Lee Richardson Zoo’s African Lion exhibit soon will be named after the person who “ran the biggest cat house in Garden City” for nearly 30 years.

During Tuesday’s City Commission meeting, commissioners voted unanimously to dedicate the zoo’s lion habitat in memory of the late Robert Becker, per the request of Garden City resident Tom Dial.

Dial was not present at Tuesday’s meeting due to illness, but Zoo directtor Kristi Newland spoke on his behalf.

Newland said Becker, who was killed in an accident Oct. 7 while riding his motorcycle, was a dedicated employee to the zoo for 29 years. He retired in 2002.

“Even after he he left us in 2002 officially, he continued to be dedicated to the zoo and the city until he passed on in October,” Newland said about Becker, who died at age 67.

Becker visited the zoo almost daily and came to all the staff holiday potlucks after his retirement.

“'Bubba’ is what he was known as at the zoo, and whenever anybody would ask him what he did at the zoo, he would tell them he ran the biggest cat house in Garden City,” Newland said, which evoked laughter from those who attended the meeting. “The request was that we name it Bubba’s Cat House and dedicate it to the memory of Robert Becker.

According to Garden City police, Becker was southbound in the 2400 block of Fleming Street on his 2009 Kawasaki motorcycle in the early evening of Oct. 7, when he was struck from behind by a 2002 Jeep Liberty driven by Bashir Omar, 31, of Garden City. According to a police affidavit, Omar was driving at an estimated speed of 45 mph in a 30 mph zone. The impact caused Becker to crash, and he was pronounced dead at the scene. It has since been revealed in court that Omar was allegedly intoxicated by a combination of drugs and alcohol at the time of the incident, and he now faces a second-degree murder charge.

Becker was a lifetime resident of Finney County, served in the U.S. Army during the Vietnam War, and was involved in his church, the American Legion, the Patriot Guard and other civic organizations.

There are a number of other dedications around the zoo honoring individuals' service, recognized by a plaque or sign on a specific building or room, like the Tom Irwin Maintenance Shop and the Claude Owens Giraffe Building.

A plaque will be placed at the at the northwest corner of the lion habitat recognizing Becker's service to the zoo, the city of Garden City and the community. The plaque would be similar in size and color to the one from the Garden City Friends Of The Zoo that was set when the habitat area was developed.
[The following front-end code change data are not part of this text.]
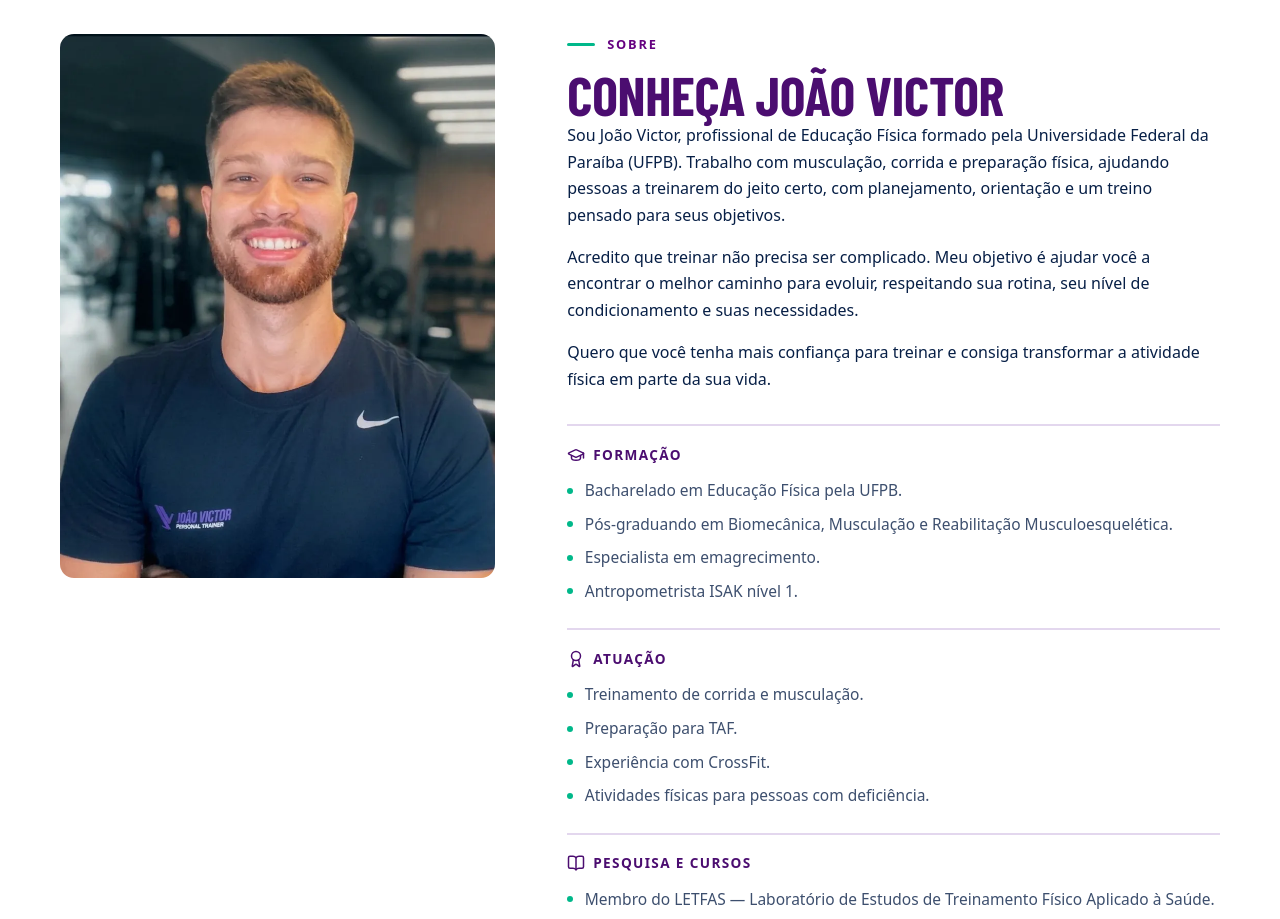
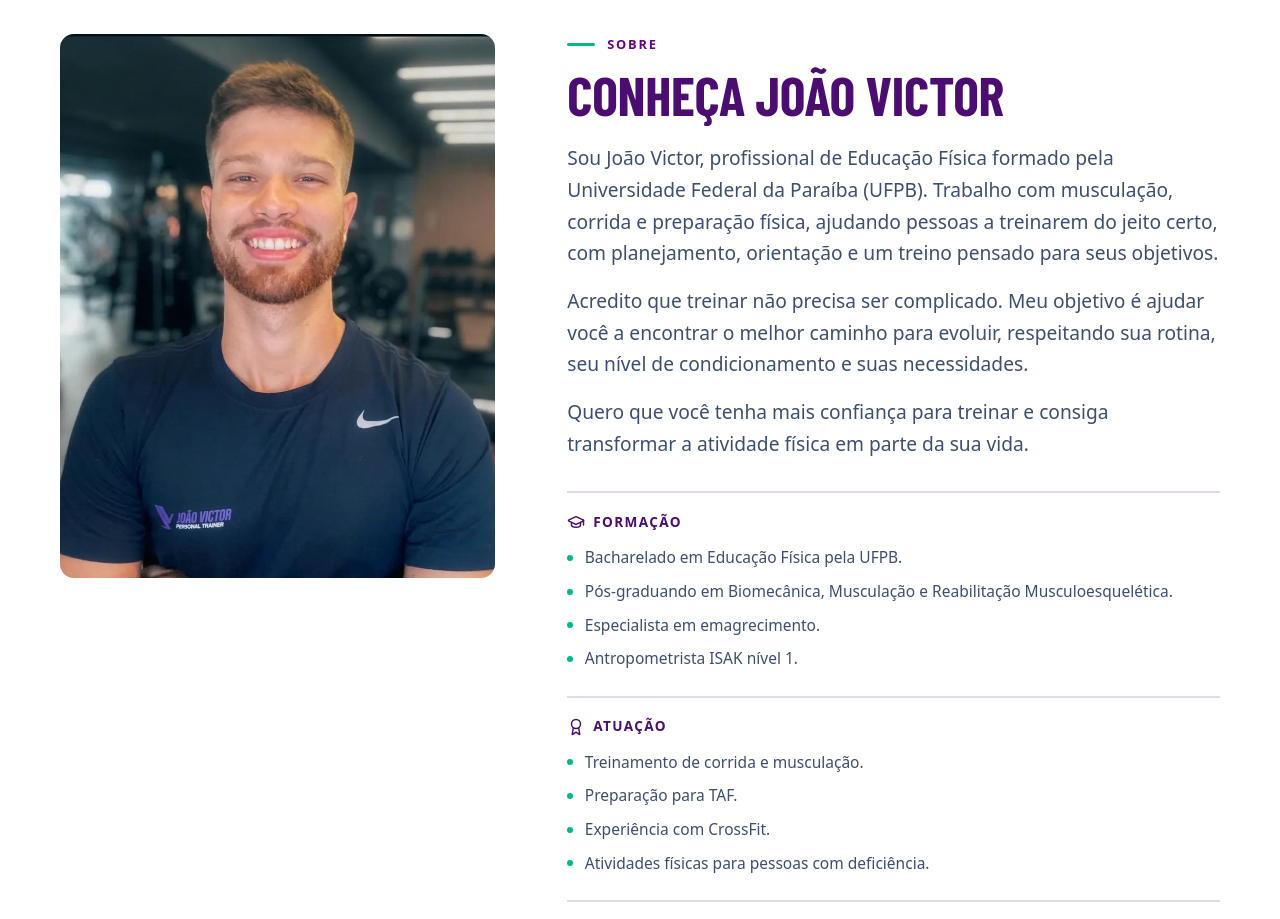
Before and after one commit to matheusasdsgit/jv-personal-trainer, a React (Vite) app: page / in a window 1280 px wide. Shown: the part 4980-5899 px from the top of the page. Built offline with nearby package versions, Linux system fonts and the light colour scheme; a web font is replaced by a local one.

Commit message:
Update AboutSection.tsx

```diff
--- a/src/components/AboutSection.tsx
+++ b/src/components/AboutSection.tsx
@@ -61,18 +61,18 @@ export function AboutSection() {
         <div className="about__content">
           <p className="eyebrow">Sobre</p>
           <h2 id="about-title" className="section-title">Conheça João Victor</h2>
-                  <p>
+                  <p className="lead">
             Sou João Victor, profissional de Educação Física formado pela Universidade Federal da
             Paraíba (UFPB). Trabalho com musculação, corrida e preparação física, ajudando pessoas a
             treinarem do jeito certo, com planejamento, orientação e um treino pensado para seus
             objetivos.
           </p>
-          <p>
+          <p className="lead">
             Acredito que treinar não precisa ser complicado. Meu objetivo é ajudar você a encontrar o
             melhor caminho para evoluir, respeitando sua rotina, seu nível de condicionamento e suas
             necessidades.
           </p>
-          <p>
+          <p className="lead">
             Quero que você tenha mais confiança para treinar e consiga transformar a atividade física
             em parte da sua vida.
           </p>
```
It will be 20-by-10-inch in size and will be mounted low to the ground.

The plaque will read:

"Bubba's Cat House"

Dedicated to the memory of Robert Becker


For 29 years of service to Lee Richardson Zoo

and the City of Garden City, and

innumerable years of service to the community.

Newland said Dial would raise the funds necessary for the plaque, which is estimated to cost $750, within the community and then the zoo will cover the expenses to mount and install the plaque for nominal fees that are covered within the operating budget. It is estimated that it would cost less than $100 for the mounting and installation.

In other business Tuesday:

• Commissioners approved an ordinance authorizing the issuance of Industrial Revenue Bonds for the Meadowlark Dairy Nutrition, LLC plant.

At their Oct. 17 meeting, commissioners approved a resolution for an ad valorem property tax exemption for property acquired with the proceeds going toward the industrial revenue bonds for the dairy plant. The cost benefit analysis showed that the project qualifies for a 70 percent exemption.

The city’s bond counsel, Mary Carson, has been working with Meadowlark on the matter and prepared the ordinance.

The ordinance authorizes a trust indenture between the city and the trustee bank, a lease agreement between the city and Meadowlark, a site sublease agreement between Meadowlark and the city, a bond purchase agreement and a payment in lieu of taxes agreement.

• Commissioners also approved a resolution authorizing the execution of the Buckeye Wind Farm Project agreement between the city and the Kansas Municipal Energy Agency.

Members of the KMEA were given the opportunity to enter into a 25-year fixed price power purchase agreement negotiated by KMEA with the Buckeye Wind Project that is located near Hays. The project went into commercial operation in December 2015 and consists of 112 wind turbines producing approximately 200 MW of energy.

The annual cost for this resource is $622,000 and will actually cost Garden City $47,000 more in 2018 for purchased power, primarily due to transmission constraints between the wind farm and the city, according to meeting documents. It is anticipated that this issue will be resolved in 2019. Beginning in 2019, it is conservatively projected to save Garden City about $141,000 annually over current contractual arrangements.

Contact Josh Harbour at jharbour@gctelegram.com.